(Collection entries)
=======

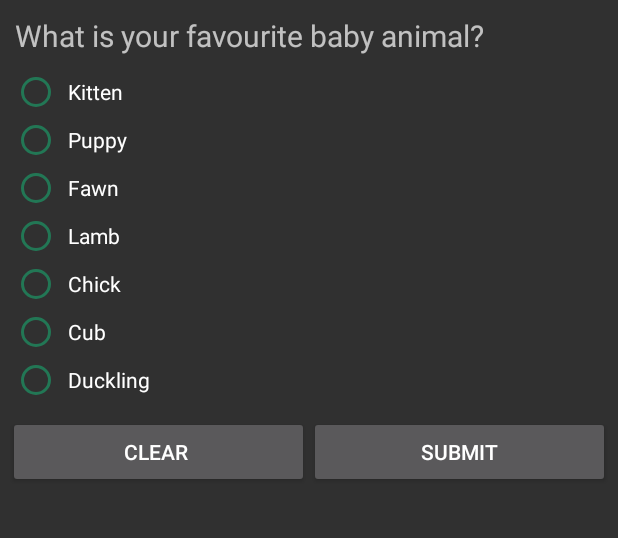
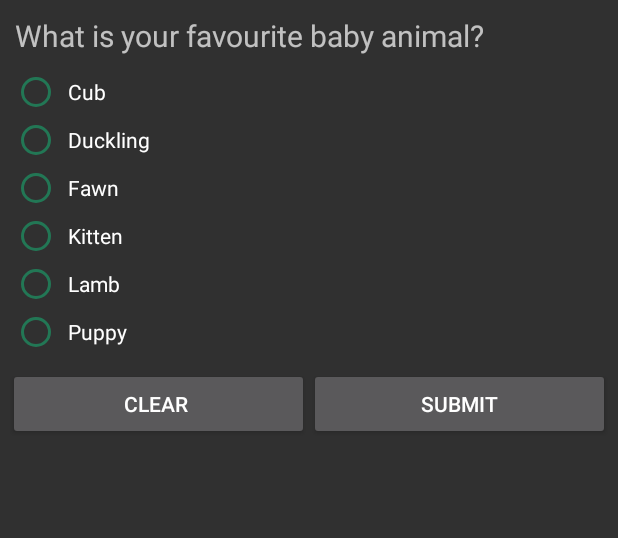
Before and after one commit to lararufflecoles/RadioButtons, an Android app: the screen it shows after launch (MainActivity), on a phone screen of 412 x 824 dp, the part 84-622 px from its top. Run offline under Robolectric (Android 15) with nearby library versions, the phone set to English and light mode, and no system bars.

```diff
--- a/app/src/main/res/layout/activity_main.xml
+++ b/app/src/main/res/layout/activity_main.xml
@@ -27,18 +27,18 @@
         android:padding="8dp">
 
         <RadioButton
-            android:id="@+id/radioButton1"
+            android:id="@+id/radioButton7"
             android:layout_width="fill_parent"
             android:layout_height="wrap_content"
-            android:text="Kitten"
+            android:text="Cub"
             android:padding="5dp"
             android:buttonTint="@color/button_tint"/>
 
         <RadioButton
-            android:id="@+id/radioButton2"
+            android:id="@+id/radioButton8"
             android:layout_width="fill_parent"
             android:layout_height="wrap_content"
-            android:text="Puppy"
+            android:text="Duckling"
             android:padding="5dp"
             android:buttonTint="@color/button_tint"/>
 
@@ -51,6 +51,14 @@
             android:buttonTint="@color/button_tint"/>
 
         <RadioButton
+            android:id="@+id/radioButton1"
+            android:layout_width="fill_parent"
+            android:layout_height="wrap_content"
+            android:text="Kitten"
+            android:padding="5dp"
+            android:buttonTint="@color/button_tint"/>
+
+        <RadioButton
             android:id="@+id/radioButton4"
             android:layout_width="fill_parent"
             android:layout_height="wrap_content"
@@ -59,26 +67,10 @@
             android:buttonTint="@color/button_tint"/>
 
         <RadioButton
-            android:id="@+id/radioButton6"
+            android:id="@+id/radioButton2"
             android:layout_width="fill_parent"
             android:layout_height="wrap_content"
-            android:text="Chick"
-            android:padding="5dp"
-            android:buttonTint="@color/button_tint"/>
-
-        <RadioButton
-            android:id="@+id/radioButton7"
-            android:layout_width="fill_parent"
-            android:layout_height="wrap_content"
-            android:text="Cub"
-            android:padding="5dp"
-            android:buttonTint="@color/button_tint"/>
-
-        <RadioButton
-            android:id="@+id/radioButton8"
-            android:layout_width="fill_parent"
-            android:layout_height="wrap_content"
-            android:text="Duckling"
+            android:text="Puppy"
             android:padding="5dp"
             android:buttonTint="@color/button_tint"/>
     </RadioGroup>
```
Also changed, not shown: app/src/main/java/es/rufflecol/lara/radiobuttons/DisplayImageActivity.java (+50 -2 lines), app/src/main/java/es/rufflecol/lara/radiobuttons/MainActivity.java (+16 -6 lines), app/src/main/res/drawable/Fawn.jpg (added), app/src/main/res/drawable/cub.jpg (added), app/src/main/res/drawable/duckling.jpg (added), app/src/main/res/drawable/lamb.jpg (added), app/src/main/res/drawable/puppy.jpg (added).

=======

▸ Exercise goal: A verbatim reproduction of each entry is expected, with every picture omitted.

▸ Answer to the problem:
Before and after one commit to lararufflecoles/RadioButtons, an Android app: the screen it shows after launch (MainActivity), on a phone screen of 412 x 824 dp, the part 84-622 px from its top. Run offline under Robolectric (Android 15) with nearby library versions, the phone set to English and light mode, and no system bars.

```diff
--- a/app/src/main/res/layout/activity_main.xml
+++ b/app/src/main/res/layout/activity_main.xml
@@ -27,18 +27,18 @@
         android:padding="8dp">
 
         <RadioButton
-            android:id="@+id/radioButton1"
+            android:id="@+id/radioButton7"
             android:layout_width="fill_parent"
             android:layout_height="wrap_content"
-            android:text="Kitten"
+            android:text="Cub"
             android:padding="5dp"
             android:buttonTint="@color/button_tint"/>
 
         <RadioButton
-            android:id="@+id/radioButton2"
+            android:id="@+id/radioButton8"
             android:layout_width="fill_parent"
             android:layout_height="wrap_content"
-            android:text="Puppy"
+            android:text="Duckling"
             android:padding="5dp"
             android:buttonTint="@color/button_tint"/>
 
@@ -51,6 +51,14 @@
             android:buttonTint="@color/button_tint"/>
 
         <RadioButton
+            android:id="@+id/radioButton1"
+            android:layout_width="fill_parent"
+            android:layout_height="wrap_content"
+            android:text="Kitten"
+            android:padding="5dp"
+            android:buttonTint="@color/button_tint"/>
+
+        <RadioButton
             android:id="@+id/radioButton4"
             android:layout_width="fill_parent"
             android:layout_height="wrap_content"
@@ -59,26 +67,10 @@
             android:buttonTint="@color/button_tint"/>
 
         <RadioButton
-            android:id="@+id/radioButton6"
+            android:id="@+id/radioButton2"
             android:layout_width="fill_parent"
             android:layout_height="wrap_content"
-            android:text="Chick"
-            android:padding="5dp"
-            android:buttonTint="@color/button_tint"/>
-
-        <RadioButton
-            android:id="@+id/radioButton7"
-            android:layout_width="fill_parent"
-            android:layout_height="wrap_content"
-            android:text="Cub"
-            android:padding="5dp"
-            android:buttonTint="@color/button_tint"/>
-
-        <RadioButton
-            android:id="@+id/radioButton8"
-            android:layout_width="fill_parent"
-            android:layout_height="wrap_content"
-            android:text="Duckling"
+            android:text="Puppy"
             android:padding="5dp"
             android:buttonTint="@color/button_tint"/>
     </RadioGroup>
```
Also changed, not shown: app/src/main/java/es/rufflecol/lara/radiobuttons/DisplayImageActivity.java (+50 -2 lines), app/src/main/java/es/rufflecol/lara/radiobuttons/MainActivity.java (+16 -6 lines), app/src/main/res/drawable/Fawn.jpg (added), app/src/main/res/drawable/cub.jpg (added), app/src/main/res/drawable/duckling.jpg (added), app/src/main/res/drawable/lamb.jpg (added), app/src/main/res/drawable/puppy.jpg (added).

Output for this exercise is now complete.